There are many different mental health conditions that may benefit from a course of therapy such as Cognitive Behavioural Therapy (CBT), Dialectical Behaviour Therapy (DBT), Family Therapy or Interpersonal Psychotherapy (IPT). This article aims to focus on the condition and treatment of obsessive compulsive disorder with key areas to be examined listed below.
- What is Obsessive Compulsive Disorder?
- Delaying and modifying rituals
- Exposure and response prevention for OCD
What is Obsessive Compulsive Disorder?
Obsessive compulsive disorder, more commonly referred to as OCD, is when a person experience intense obsessions (persistent unwanted thoughts/images/doubts/urges causing distress) or compulsions (rituals such as constant hand washing) or both together.

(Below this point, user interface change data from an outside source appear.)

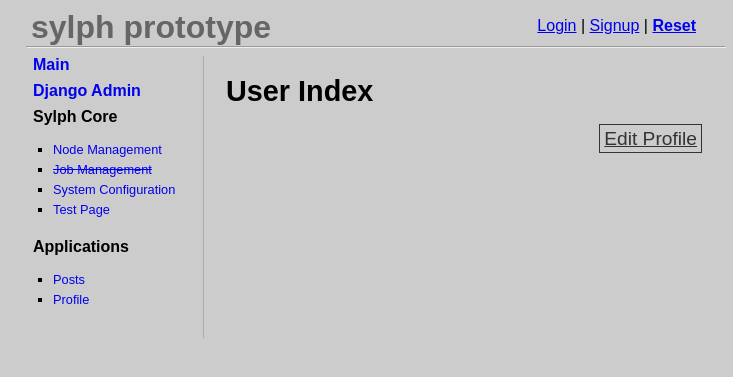
After one commit to spsu/sylph, a Django app: template templates/apps/social/index.html in a window 1280 px wide. The commit adds this page. Shown: the top 377 px of the page, without its empty margins (264-997 px from the left). Run offline with Django 3.2, Linux system fonts and the light colour scheme; the template is opened without the code that fills it, so the values that code supplies are empty.

Commit message:
WIP social index

```diff
--- a/apps/social/models.py
+++ b/apps/social/models.py
@@ -62,7 +62,7 @@ class User(Resource):
 		"""Get the name and the title."""
 		name = self.get_name()
 		title = None
-		if self.title:
+		if self.title and self.last_name:
 			for t in self.TITLE_CHOICES:
 				if self.title == t[0]:
 					title = t[1]
--- a/apps/social/urls.py
+++ b/apps/social/urls.py
@@ -2,7 +2,7 @@ from django.conf.urls.defaults import *
 
 urlpatterns = patterns('sylph.apps.social.views',
 
-	(r'^/?$', 'index_view'),
+	(r'^/?$', 'index'),
 	(r'^edit/$', 'edit_own_profile'),
 	(r'^view/(?P<user_id>\d+)/$', 'view_profile'),
 	(r'^delete/(?P<user_id>\d+)/$', 'delete_user'),
--- /dev/null
+++ b/templates/apps/social/index.html
@@ -0,0 +1,21 @@
+{% extends "base.html" %}
+
+{% block title %}User index{% endblock %}
+
+{%block content %}
+	<h1> User Index </h1>
+	<div class="buttons">
+		<a href="/profile/edit/" class="button">Edit Profile</a>
+	</div>
+
+	<div class="table">
+		{% for user in users %}
+		<div class="row_{% cycle 'odd' 'even' %}">
+			<a href="{{ user.get_absolute_url }}">{{ user.get_name }}</a>
+			{% if user.datetime_edited %}
+				<small>profile edited {{ user.datetime_edited }}</small>
+			{% endif %}
+		</div>
+		{% endfor %}
+	</div>
+{% endblock %}
--- a/templates/apps/social/view_profile.html
+++ b/templates/apps/social/view_profile.html
@@ -3,6 +3,6 @@
 {% block title %}Viewing Profile{% endblock %}
 
 {%block content %}
-	<h1> {{ user.get_name_and_title }} </h1>
+	<h1> <a href="/profile/">Index</a> &gt; {{ user.get_name_and_title }} </h1>
 	TODO
 {% endblock content %}
--- a/templates/sidebar.html
+++ b/templates/sidebar.html
@@ -15,5 +15,5 @@
 
 <ul>
   <li><a href="/post/">Posts</a></li>
-  <li><a href="/social/">Social</a></li>
+  <li><a href="/profile/">Profile</a></li>
 </ul>
```
Also changed, not shown: apps/social/views.py (+5 -5 lines).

This condition is usually triggered or worsened by the person experiencing some form of trauma. Obsessions frequently held by sufferers may include the following: fear of being contaminated, need for perfect order, fear of harming self/others, fear of becoming aggressive as well as religious and sexual obsessions.
Compulsions common to OCD include the following: counting, checking, repeating words/actions, making lists and washing or cleaning.
Delaying and Modifying Rituals
One initial approach used within the CBT framework for treating OCD is that of delaying and modifying the individual’s rituals. Delaying a ritual may be the first step to ceasing to continue using a ritual. The idea is to gradually lengthen the time delay between feeling compelled to perform a ritual and actually carrying it out.
Initially, one can begin by delaying for just a few minutes until eventually one is able to resist the ritual for a long enough period so that the associated anxiety naturally reduces without requiring any action or behaviour.
Modifying rituals such as in cleaning for example may include shortening the time one spends dusting and perhaps not lifting up every item in the process.
Exposure and Response Prevention in OCD
After having managed to delay and/or modify rituals, the CBT approach of exposure and response prevention may be the next step. Exposure simply means deliberately making oneself face certain situations, places, people or thoughts, doubts and images that usually cause one to feel anxious.
An example of exposure for OCD may involve having to sit on a chair that one hasn’t first cleaned. While response prevention means that (especially following or prior to exposure) one may not use the rituals or safety behaviours one has previously relied upon to manage one’s levels of anxiety.